**Your assignment**: Each line of the entries below that includes "https" belongs in your answer.

Items listed in a dataset
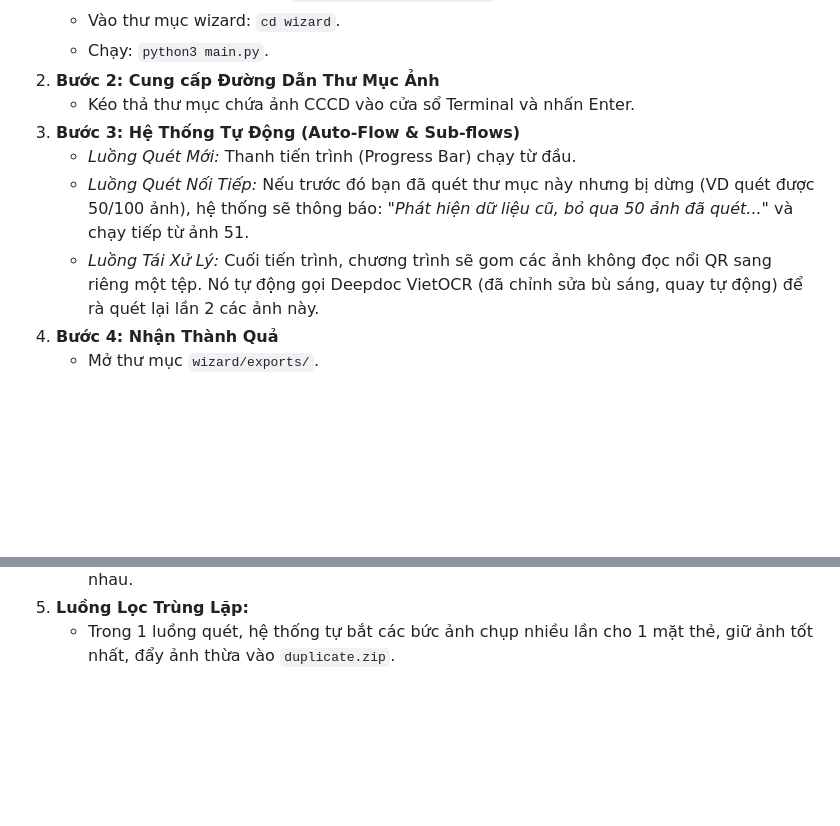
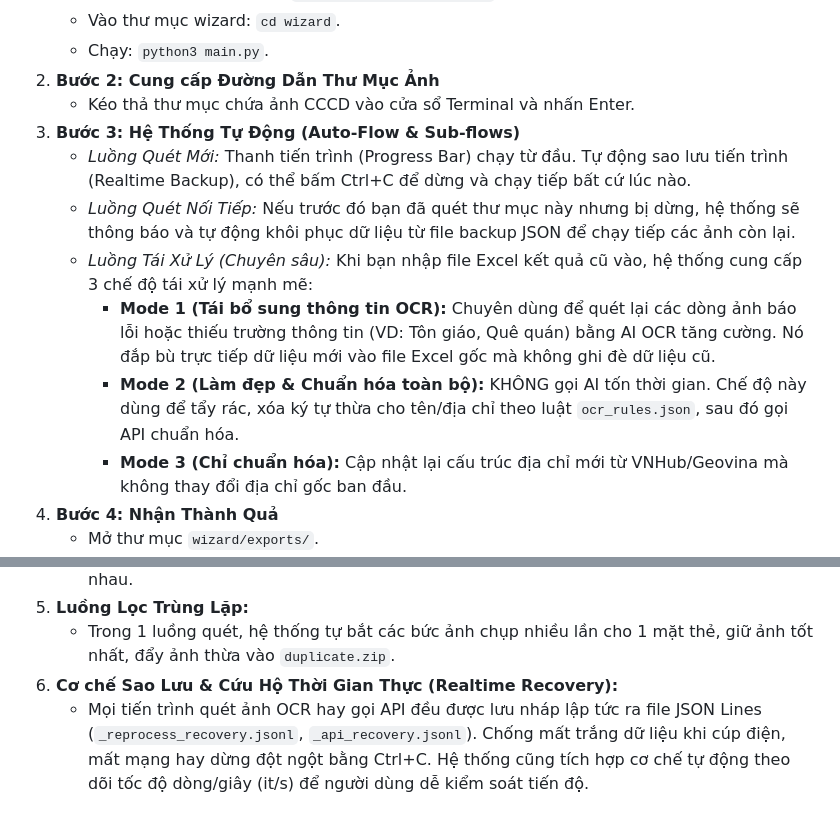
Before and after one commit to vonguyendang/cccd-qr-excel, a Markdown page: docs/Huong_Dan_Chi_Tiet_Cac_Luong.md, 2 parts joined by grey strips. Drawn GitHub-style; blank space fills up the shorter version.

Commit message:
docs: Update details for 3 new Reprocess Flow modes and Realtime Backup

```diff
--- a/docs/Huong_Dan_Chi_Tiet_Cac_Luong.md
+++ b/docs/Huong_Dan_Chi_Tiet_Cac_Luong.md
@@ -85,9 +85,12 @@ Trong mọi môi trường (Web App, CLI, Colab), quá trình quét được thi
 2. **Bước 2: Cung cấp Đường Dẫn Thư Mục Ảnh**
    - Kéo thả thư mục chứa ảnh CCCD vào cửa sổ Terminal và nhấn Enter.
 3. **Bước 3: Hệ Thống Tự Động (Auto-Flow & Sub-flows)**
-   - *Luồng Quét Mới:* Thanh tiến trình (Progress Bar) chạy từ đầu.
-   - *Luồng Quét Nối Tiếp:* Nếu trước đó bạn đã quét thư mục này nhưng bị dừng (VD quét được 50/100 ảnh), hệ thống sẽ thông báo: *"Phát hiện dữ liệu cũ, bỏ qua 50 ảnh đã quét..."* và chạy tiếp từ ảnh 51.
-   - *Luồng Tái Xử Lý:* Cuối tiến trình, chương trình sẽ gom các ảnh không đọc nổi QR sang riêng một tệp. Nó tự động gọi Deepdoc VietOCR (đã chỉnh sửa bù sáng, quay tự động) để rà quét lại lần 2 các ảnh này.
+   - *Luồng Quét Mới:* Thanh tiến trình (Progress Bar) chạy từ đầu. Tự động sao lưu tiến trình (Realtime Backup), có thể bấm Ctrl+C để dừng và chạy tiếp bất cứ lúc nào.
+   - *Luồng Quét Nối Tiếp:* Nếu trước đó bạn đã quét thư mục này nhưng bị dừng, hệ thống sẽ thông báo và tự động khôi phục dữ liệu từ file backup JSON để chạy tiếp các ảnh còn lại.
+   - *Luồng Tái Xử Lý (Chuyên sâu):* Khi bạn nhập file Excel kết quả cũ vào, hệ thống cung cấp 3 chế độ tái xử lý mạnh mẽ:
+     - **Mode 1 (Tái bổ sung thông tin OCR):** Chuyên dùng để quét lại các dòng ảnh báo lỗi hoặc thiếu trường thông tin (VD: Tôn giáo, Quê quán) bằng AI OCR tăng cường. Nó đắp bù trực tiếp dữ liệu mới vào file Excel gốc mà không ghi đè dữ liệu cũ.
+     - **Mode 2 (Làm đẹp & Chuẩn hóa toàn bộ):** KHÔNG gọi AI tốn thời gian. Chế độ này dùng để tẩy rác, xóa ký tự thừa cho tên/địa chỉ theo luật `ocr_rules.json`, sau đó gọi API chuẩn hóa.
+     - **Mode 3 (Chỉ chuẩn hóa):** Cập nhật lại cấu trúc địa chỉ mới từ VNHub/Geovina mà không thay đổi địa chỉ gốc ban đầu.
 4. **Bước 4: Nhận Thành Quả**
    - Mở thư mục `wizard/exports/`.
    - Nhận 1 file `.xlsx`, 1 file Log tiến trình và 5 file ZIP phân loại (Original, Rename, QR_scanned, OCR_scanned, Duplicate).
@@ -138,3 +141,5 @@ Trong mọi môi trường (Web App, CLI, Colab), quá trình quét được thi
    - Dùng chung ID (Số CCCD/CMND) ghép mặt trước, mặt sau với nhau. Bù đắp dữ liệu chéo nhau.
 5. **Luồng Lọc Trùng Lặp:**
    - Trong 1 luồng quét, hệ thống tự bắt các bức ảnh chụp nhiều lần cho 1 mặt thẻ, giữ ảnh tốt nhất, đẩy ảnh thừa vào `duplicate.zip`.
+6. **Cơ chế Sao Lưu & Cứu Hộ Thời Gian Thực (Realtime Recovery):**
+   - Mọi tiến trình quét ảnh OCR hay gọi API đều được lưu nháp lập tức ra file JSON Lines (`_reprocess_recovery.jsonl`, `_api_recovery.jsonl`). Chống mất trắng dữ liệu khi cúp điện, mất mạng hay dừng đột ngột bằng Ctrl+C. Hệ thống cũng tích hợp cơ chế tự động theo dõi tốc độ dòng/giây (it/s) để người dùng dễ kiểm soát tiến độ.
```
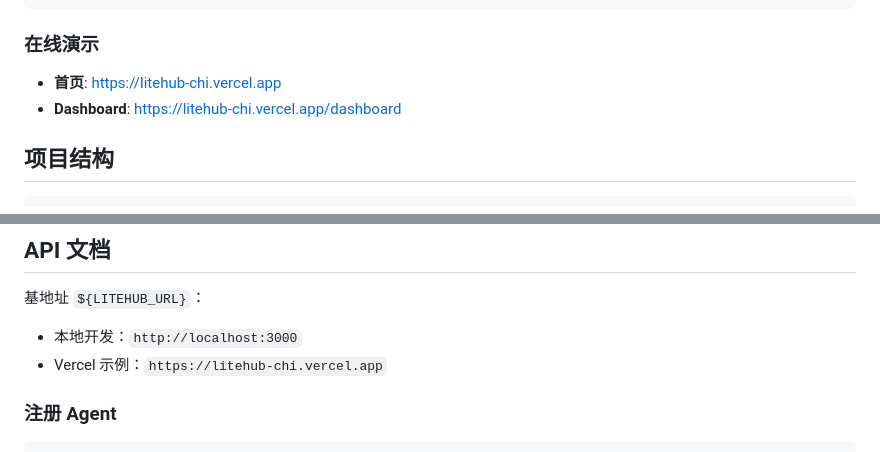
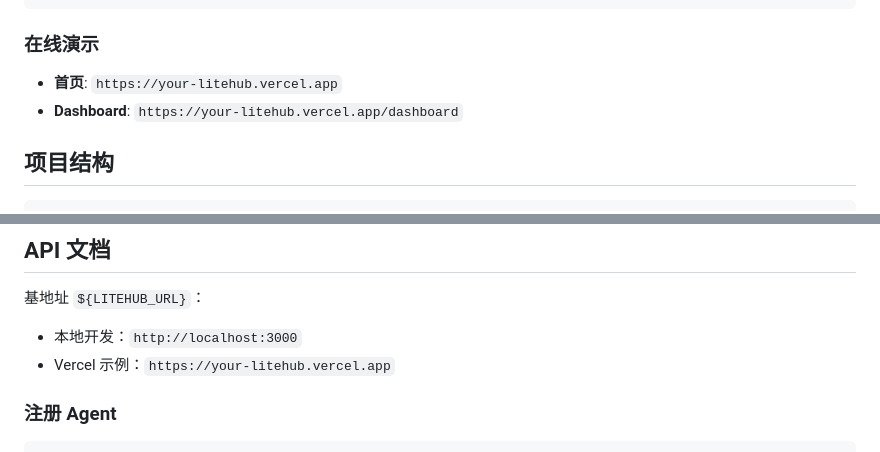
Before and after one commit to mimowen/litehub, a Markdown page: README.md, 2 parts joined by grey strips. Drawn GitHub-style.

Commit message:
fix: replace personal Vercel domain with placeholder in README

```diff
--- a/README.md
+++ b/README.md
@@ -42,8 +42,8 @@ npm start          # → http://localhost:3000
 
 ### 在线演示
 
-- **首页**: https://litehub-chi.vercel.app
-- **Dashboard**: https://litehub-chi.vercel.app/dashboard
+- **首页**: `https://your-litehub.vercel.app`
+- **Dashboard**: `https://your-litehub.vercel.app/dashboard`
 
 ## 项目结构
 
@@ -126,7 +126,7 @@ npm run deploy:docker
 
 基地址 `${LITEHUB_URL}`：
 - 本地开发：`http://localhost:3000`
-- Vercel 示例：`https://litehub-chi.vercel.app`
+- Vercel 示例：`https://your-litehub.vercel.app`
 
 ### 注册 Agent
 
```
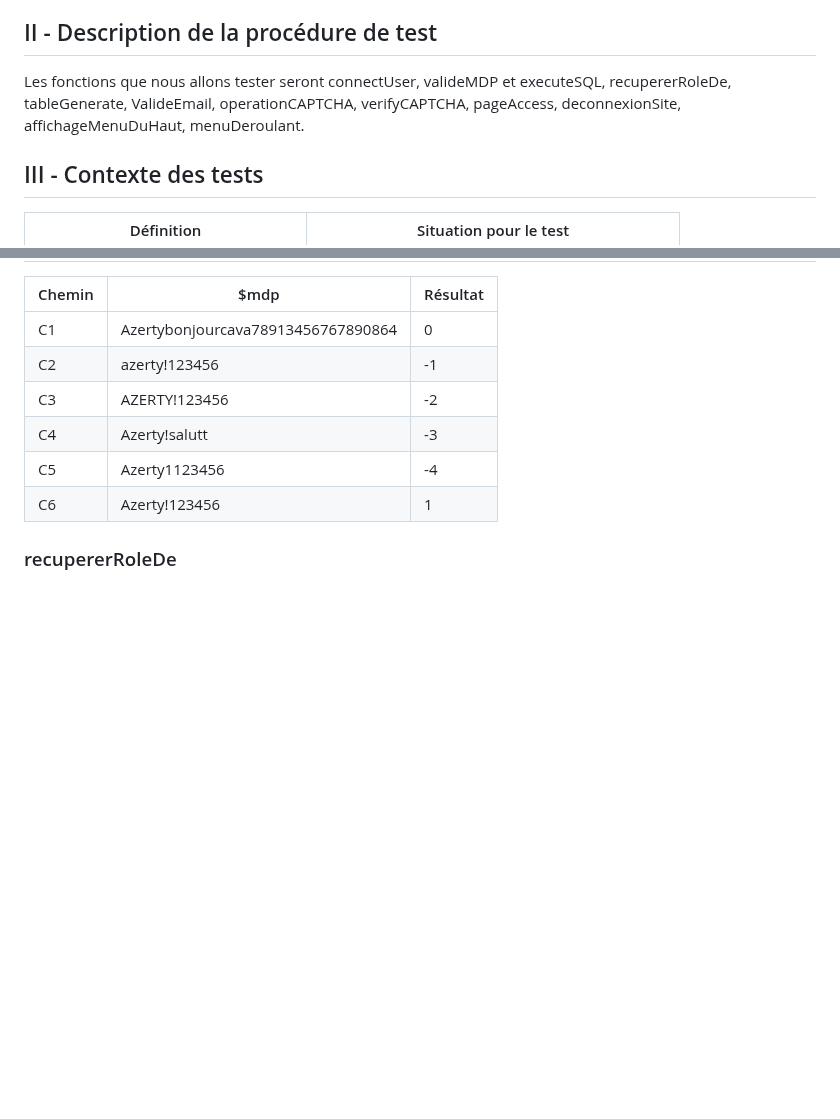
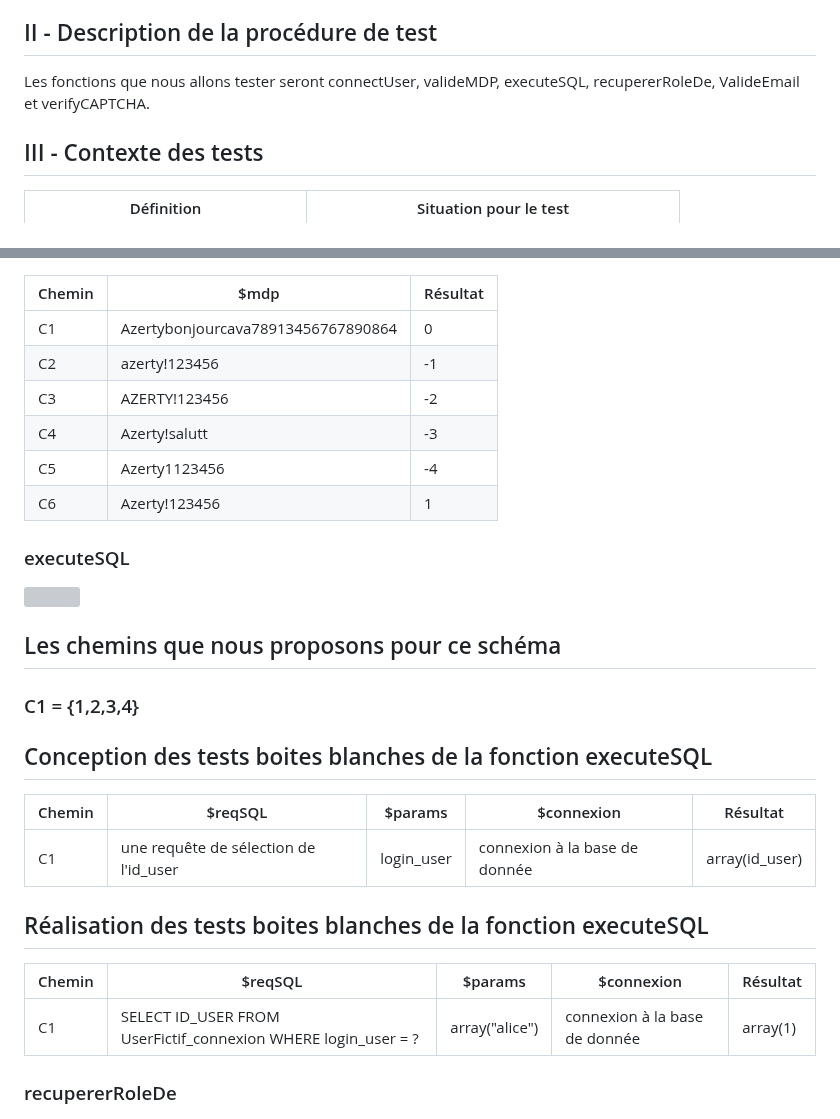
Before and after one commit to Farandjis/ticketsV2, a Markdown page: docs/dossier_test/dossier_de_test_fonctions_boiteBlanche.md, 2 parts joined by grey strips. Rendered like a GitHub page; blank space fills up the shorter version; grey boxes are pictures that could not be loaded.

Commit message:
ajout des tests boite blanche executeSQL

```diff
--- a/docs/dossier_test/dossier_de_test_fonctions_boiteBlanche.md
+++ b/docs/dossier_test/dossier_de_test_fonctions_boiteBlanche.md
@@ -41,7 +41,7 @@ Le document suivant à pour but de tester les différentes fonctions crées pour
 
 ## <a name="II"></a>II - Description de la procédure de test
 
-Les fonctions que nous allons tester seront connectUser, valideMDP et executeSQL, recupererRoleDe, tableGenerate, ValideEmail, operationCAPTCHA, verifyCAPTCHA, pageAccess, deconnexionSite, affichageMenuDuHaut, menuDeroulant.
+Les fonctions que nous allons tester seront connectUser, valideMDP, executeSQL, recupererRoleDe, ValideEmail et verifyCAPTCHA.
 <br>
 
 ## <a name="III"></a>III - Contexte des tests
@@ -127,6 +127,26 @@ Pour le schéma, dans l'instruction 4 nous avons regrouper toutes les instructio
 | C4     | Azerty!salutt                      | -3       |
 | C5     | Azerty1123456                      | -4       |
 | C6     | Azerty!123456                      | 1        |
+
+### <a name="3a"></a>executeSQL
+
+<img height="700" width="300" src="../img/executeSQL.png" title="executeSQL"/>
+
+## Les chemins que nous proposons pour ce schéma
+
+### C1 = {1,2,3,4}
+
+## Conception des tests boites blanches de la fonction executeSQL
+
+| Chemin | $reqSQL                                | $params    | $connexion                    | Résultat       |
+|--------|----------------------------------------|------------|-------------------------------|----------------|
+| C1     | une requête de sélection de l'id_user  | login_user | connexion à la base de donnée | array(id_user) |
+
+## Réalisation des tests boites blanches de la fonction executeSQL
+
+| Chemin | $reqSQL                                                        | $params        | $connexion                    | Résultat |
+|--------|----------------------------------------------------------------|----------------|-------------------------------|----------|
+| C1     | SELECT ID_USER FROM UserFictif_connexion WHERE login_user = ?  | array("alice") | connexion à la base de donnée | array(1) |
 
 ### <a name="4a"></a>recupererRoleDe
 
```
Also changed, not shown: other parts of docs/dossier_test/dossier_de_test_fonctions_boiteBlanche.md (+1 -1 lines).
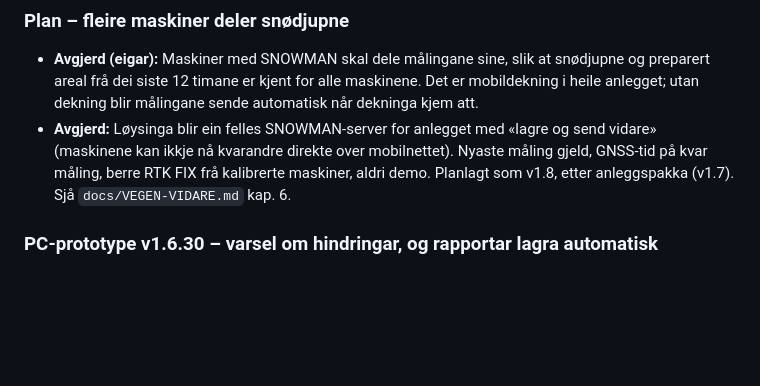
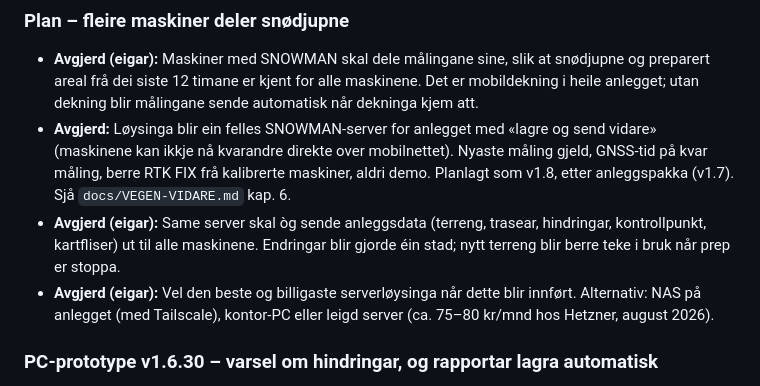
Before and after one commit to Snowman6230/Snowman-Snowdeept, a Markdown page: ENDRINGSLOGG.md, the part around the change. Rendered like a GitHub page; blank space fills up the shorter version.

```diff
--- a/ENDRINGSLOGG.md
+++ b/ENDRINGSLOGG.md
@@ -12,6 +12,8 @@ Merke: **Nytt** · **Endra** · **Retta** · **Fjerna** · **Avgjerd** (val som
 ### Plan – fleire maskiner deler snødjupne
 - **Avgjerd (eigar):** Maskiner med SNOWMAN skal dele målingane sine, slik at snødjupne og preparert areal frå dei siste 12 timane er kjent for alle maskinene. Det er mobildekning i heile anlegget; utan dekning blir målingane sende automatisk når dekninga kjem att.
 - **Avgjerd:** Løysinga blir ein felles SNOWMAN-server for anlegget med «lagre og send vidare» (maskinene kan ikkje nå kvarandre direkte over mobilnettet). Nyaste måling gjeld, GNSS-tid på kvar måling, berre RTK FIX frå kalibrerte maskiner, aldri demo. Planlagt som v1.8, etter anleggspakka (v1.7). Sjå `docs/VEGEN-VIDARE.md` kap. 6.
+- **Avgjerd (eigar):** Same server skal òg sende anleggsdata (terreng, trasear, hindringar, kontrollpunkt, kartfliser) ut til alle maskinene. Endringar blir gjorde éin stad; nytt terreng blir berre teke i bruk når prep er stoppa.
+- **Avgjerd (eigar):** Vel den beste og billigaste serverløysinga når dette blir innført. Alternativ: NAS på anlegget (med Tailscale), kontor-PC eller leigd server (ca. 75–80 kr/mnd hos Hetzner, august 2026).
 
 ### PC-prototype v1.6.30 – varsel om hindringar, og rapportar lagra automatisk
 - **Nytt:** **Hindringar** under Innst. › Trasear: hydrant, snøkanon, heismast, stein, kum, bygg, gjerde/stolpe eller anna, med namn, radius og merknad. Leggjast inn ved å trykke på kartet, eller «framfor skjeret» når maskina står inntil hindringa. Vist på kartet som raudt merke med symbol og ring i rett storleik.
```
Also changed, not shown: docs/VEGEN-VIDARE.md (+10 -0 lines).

**Written answer**:
-- **首页**: https://litehub-chi.vercel.app
-- **Dashboard**: https://litehub-chi.vercel.app/dashboard
+- **首页**: `https://your-litehub.vercel.app`
+- **Dashboard**: `https://your-litehub.vercel.app/dashboard`
-- Vercel 示例：`https://litehub-chi.vercel.app`
+- Vercel 示例：`https://your-litehub.vercel.app`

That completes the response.